Alton Brown Won A Peabody Award, But No One Knows Where It Is

Alton Brown was a bit late to the food world. The creator and host of Food Network's "Good Eats" had his sights set on a filmmaking career when he left the University of Georgia in 1985 (via New Georgia Encyclopedia). And he made his goals happen by producing commercials and music videos, including R.E.M.'s 1992 "Losing My Religion" (via Interestingly, he says the latter opportunity was "pivotal" in launching his entry into television.

A fan of 1980s cooking shows — a pastime he picked up in college — Brown had one complaint: The presentation was boring. While he was studying filmmaking, he began to play around with boundary-pushing ways to add excitement to cooking shows. Back then, most of the top programs were straight-laced productions aired by PBS (via Taste of Home) with an occasional break-out personality like Frugal Gourmet's Jeff Smith bringing a bit of ad libbed schtick to the cooking lesson.

"I started thinking, 'What I'd like to do is create a cooking show that combines Julia Child with Monty Python with Mister Wizard.' I actually wrote that down on a piece of paper and set out to do it," Brown told in 2014. "I quit my job, quit my life — it was almost like witness relocation — and went to culinary school in Vermont."

He didn't know it then, but Brown had set course to earn a Peabody Award, one of the most prestigious television industry accolades (via The New York Times).

Alton Brown's Peabody Award is missing

With a degree from the New England Culinary Institute in Vermont — and a 10-year career in video production — Brown revisited ideas to bring new energy to cooking shows. He and his first wife DeAnna Collins collaborated on pilot episodes of "Good Eats." They combined Brown's quirky humor with cooking instruction and a little bit of food chemistry — like the fried turkey clip featured during his Peabody Award presentation. The Food Network picked up the show, the first episode aired in July 1999 (via New Georgia Encyclopedia), and the rest, as they say, is history.

In 2006, Brown was filming a miniseries, "Feasting on Asphalt," when he won the Peabody Award. While his colleagues attended the presentation ceremony, Brown submitted a video acceptance. For a minute, he shed his mad-scientist-turned-chef persona and noted he was "blown away" and acknowledged that, as a filmmaker first, he had long coveted the prestigious award. "It's extremely humbling to know that you're doing work that's thought of that highly," he said.

And then it went missing. Strangely, that coveted award was still sitting in the back of Brown's car in 2013 when it was stolen. So many questions: When did Brown actually get his hands on the 2006 award? Why was it still sitting in his car seven years later?
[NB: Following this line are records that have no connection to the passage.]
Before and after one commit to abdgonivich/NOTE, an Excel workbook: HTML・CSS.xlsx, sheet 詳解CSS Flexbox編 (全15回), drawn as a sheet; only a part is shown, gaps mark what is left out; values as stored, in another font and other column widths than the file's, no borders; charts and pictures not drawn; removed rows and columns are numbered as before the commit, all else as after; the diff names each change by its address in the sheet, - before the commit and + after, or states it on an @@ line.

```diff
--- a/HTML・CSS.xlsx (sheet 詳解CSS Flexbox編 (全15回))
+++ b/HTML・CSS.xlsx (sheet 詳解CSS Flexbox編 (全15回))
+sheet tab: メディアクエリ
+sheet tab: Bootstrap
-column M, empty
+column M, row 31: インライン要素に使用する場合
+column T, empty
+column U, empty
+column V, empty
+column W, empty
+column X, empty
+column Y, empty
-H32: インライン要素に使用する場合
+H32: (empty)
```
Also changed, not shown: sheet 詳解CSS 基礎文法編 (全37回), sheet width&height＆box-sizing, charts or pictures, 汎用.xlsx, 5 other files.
While Brown acknowledges the award is missing, he hasn't commented on those lingering questions (via Food Network). The award may be gone, but Brown is still an award-winner.